Every detail in Torah, has something to share in terms of globally, as well as the entire Torah is reflected in every detail.
The end of every Parsha in Torah is indicative of the whole.
The end of the book of Vayikra ends with “these are the Commandments that God commanded Moses to the Jewish people at Mount Sinai.”
The end of the entire Torah is “before the eyes of the Jewish people” for the entire Torah and the universe was created for them.
The beginning of the final portion of Vayikra, Bichuikoisai, begins, “if you will follow my statutes.”
The word for statutes is Bichukoisi, which also means carved, for the difference between a carved or written (ink on parchment) word, is whearas writing can be erased, something that its carved, is embedded; similarly, the Torah we study is not two separate items (ink on parchment, that are not inherently one.)
The verse says “Im Bichucokosisi Teileichu” – if you go in my statutes.. – so if we are speaking about something which is carved and permeates one’s entire core, then why speak of growth? (In the physical world, a complete thing, is when it is completed.) However because we are referring to God, the source of the Torah, and the Jew is sourced in God, therefore the Jews have the obligation that no matter how embedded Torah is within, one must continually renew.

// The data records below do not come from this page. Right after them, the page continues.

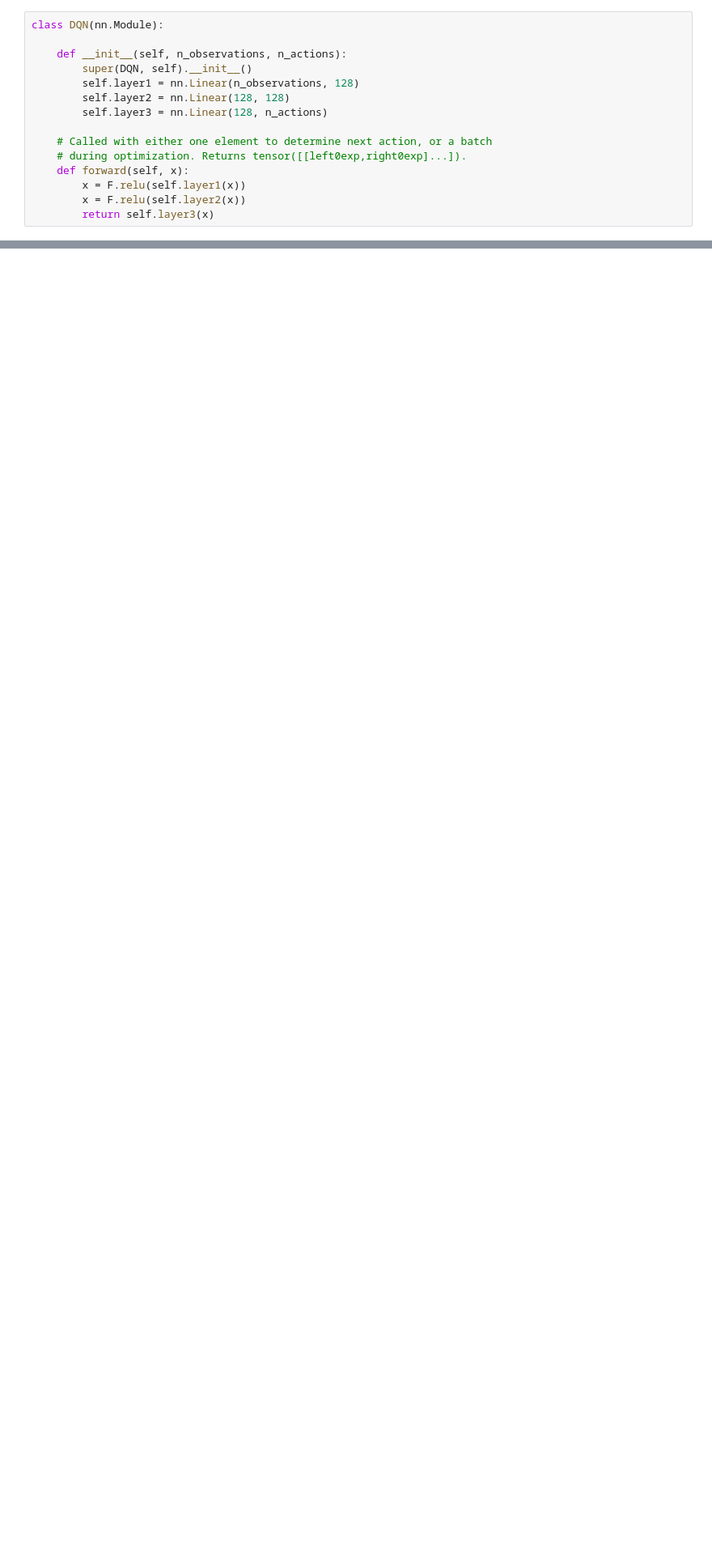
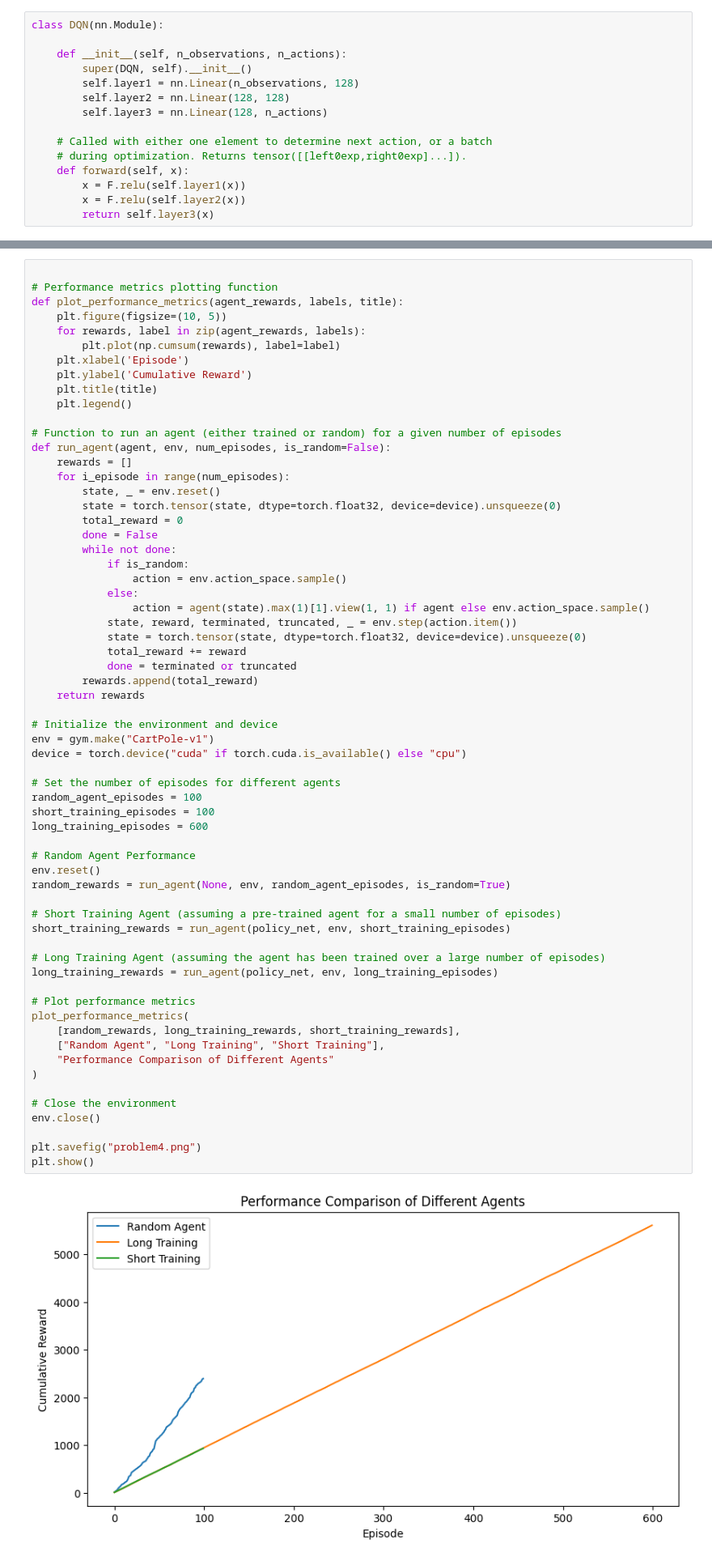
Before and after one commit to RajeevAtla/Computer-Vision, a Jupyter notebook: Project 2/problem1.ipynb, the cells around one changed output, grey strips where cells are left out. Shown at 81% size. Cells and saved outputs as stored; diff of their text form; blank space fills up the shorter version.

Commit message:
do problem 4

```diff
--- a/Project 2/problem1.ipynb
+++ b/Project 2/problem1.ipynb
@@ -343,0 +274,65 @@ env.close()
+# %%
+
+# Performance metrics plotting function
+def plot_performance_metrics(agent_rewards, labels, title):
+    plt.figure(figsize=(10, 5))
+    for rewards, label in zip(agent_rewards, labels):
+        plt.plot(np.cumsum(rewards), label=label)
+    plt.xlabel('Episode')
+    plt.ylabel('Cumulative Reward')
+    plt.title(title)
+    plt.legend()
+
+# Function to run an agent (either trained or random) for a given number of episodes
+def run_agent(agent, env, num_episodes, is_random=False):
+    rewards = []
+    for i_episode in range(num_episodes):
+        state, _ = env.reset()
+        state = torch.tensor(state, dtype=torch.float32, device=device).unsqueeze(0)
+        total_reward = 0
+        done = False
+        while not done:
+            if is_random:
+                action = env.action_space.sample()
+            else:
+                action = agent(state).max(1)[1].view(1, 1) if agent else env.action_space.sample()
+            state, reward, terminated, truncated, _ = env.step(action.item())
+            state = torch.tensor(state, dtype=torch.float32, device=device).unsqueeze(0)
+            total_reward += reward
+            done = terminated or truncated
+        rewards.append(total_reward)
+    return rewards
+
+# Initialize the environment and device
+env = gym.make("CartPole-v1")
+device = torch.device("cuda" if torch.cuda.is_available() else "cpu")
+
+# Set the number of episodes for different agents
+random_agent_episodes = 100
+short_training_episodes = 100
+long_training_episodes = 600
+
+# Random Agent Performance
+env.reset()
+random_rewards = run_agent(None, env, random_agent_episodes, is_random=True)
+
+# Short Training Agent (assuming a pre-trained agent for a small number of episodes)
+short_training_rewards = run_agent(policy_net, env, short_training_episodes)
+
+# Long Training Agent (assuming the agent has been trained over a large number of episodes)
+long_training_rewards = run_agent(policy_net, env, long_training_episodes)
+
+# Plot performance metrics
+plot_performance_metrics(
+    [random_rewards, long_training_rewards, short_training_rewards],
+    ["Random Agent", "Long Training", "Short Training"],
+    "Performance Comparison of Different Agents"
+)
+
+# Close the environment
+env.close()
+
+plt.savefig("problem4.png")
+plt.show()
+# %% [output]
+[figure, added]
```
Also changed, not shown: parts of 4 cells of this notebook, 1 other file.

The goal of Torah study and its continual deeper understanding is for whenever we so do, we achieve that the deeper insight not only inspires the part of Torah we are studying, but all parts.
The notion of Torah – inspiration – being both carved / embedded as well as continually growing is seen in the basic mechanism of education, in which we first teach a child to do Mitzvahs – for example, when they wake up they automatically say Modeh Ani (though they are too young to understand its meaning) but as they advance, they learn its deeper beauty – similarly, everything that we learn, firstly must become carved / embedded in our personality, and then we go to the next inspiration – until this continual growth becomes our habit.
When one embeds Torah (inspiration) into their lives, then they are guaranteed, as they dedicate their life to Hashem, Hashem takes care of all their needs.
Furthermore, we must embed Torah, the miracle of continuous creation (for example) in every single object (for all is miraculous.)
The goal is, that we should so embed Torah into us, that it is not something we do, but who we are! that all who see us, sees, “There goes a Torah embedded Jew!” to the extent, we effect even the objects we encounter, and certanly we make an effort to inspire those around us.
The beginning of the book of Vayikra is “When a man from you will offer sacrifice” and the well known commentary is, that to come close to God, the sacrifice is you – that when we offer ourselves, for this is our sole role, to God, then we hasten the coming of Moshiach.
The bottom line is, that we at this very moment must undertake to sacrifice ourselves – to be God’s sacrifice – to be God on earth – and through undertaking Teshuvah (which means a new turn) through learning more Torah, doing more Mitzvos, and certainly through rectifying the sin (that led to the destruction, namely baseless hate) and undertaking to treat one another respectfully, we will merit to immediately see the complete Built Beis Hamikdosh now!
Not only is this day celebrated around the world, especially in Miron, his resting place, with hundreds of thousands of Jews (if not millions) singing, dancing, lighting bonfires; but it is Kabbalistickly speaking called the “Matan Torah (analogous to Shavous, the giving of the Torah) of the inner Torah.”
In life there are always two.
An inner and outer dimension.
If I look at you, I know you not – if I know you, I don’t need to look at you – in fact, the Hebrew word for intimacy, is the word knowledge.
This dichotomy between sight and knowledge is what makes reality.
The soul of something, its raison detre, its beliefs, values, heart! not its outer appearance, which ironically, often is masking the inner, is what it is.
The Torah too has an inner and outer part.
What we are more familiar with is the outer, namely that God graciously bestowed upon us Mitzvos Commandments, wonderful ways to live in accordance with the highest spiritual and moral standards, such as Shabbos, Kashrus, charity etc.
However, Why? – What was God’s raison d’etre?
According to Kabbalah and revealed on the day of the passing of Rabbi Shimoin Bar Yochai to his select group of holy disciples and transcribed for prosperity, the key why, is Love.
Remember before, we said that love is knowledge.
Whereas to another I can know them only ipso facto (a cool way of saying “after I meet them and spend much time”) to your Creator (in whom in any event past present and future is simultaneous) His knowledge of you is infinite.
Quite amazingly, the Kabbalah predicted that in the year 1840 (“sixth hundredth year, of the sixth millennia”) G-d would open the floodgates of wisdom of above and below and they would converge – from this time, literally an explosion of both Chassidus (the inner Torah) and physics, to be followed by quantum physics, the inner matter, was revealed, and remarkably they point to the same thing.
Without belaboring a very technical and lengthy subject, the essence is that it was G-d’s foreseeing and more importantly knowing / Loving YOU, which resulted a. in the entire universe, b. obviously in your existence and c. equally as important, in the ability to have an infinite intimate relationship.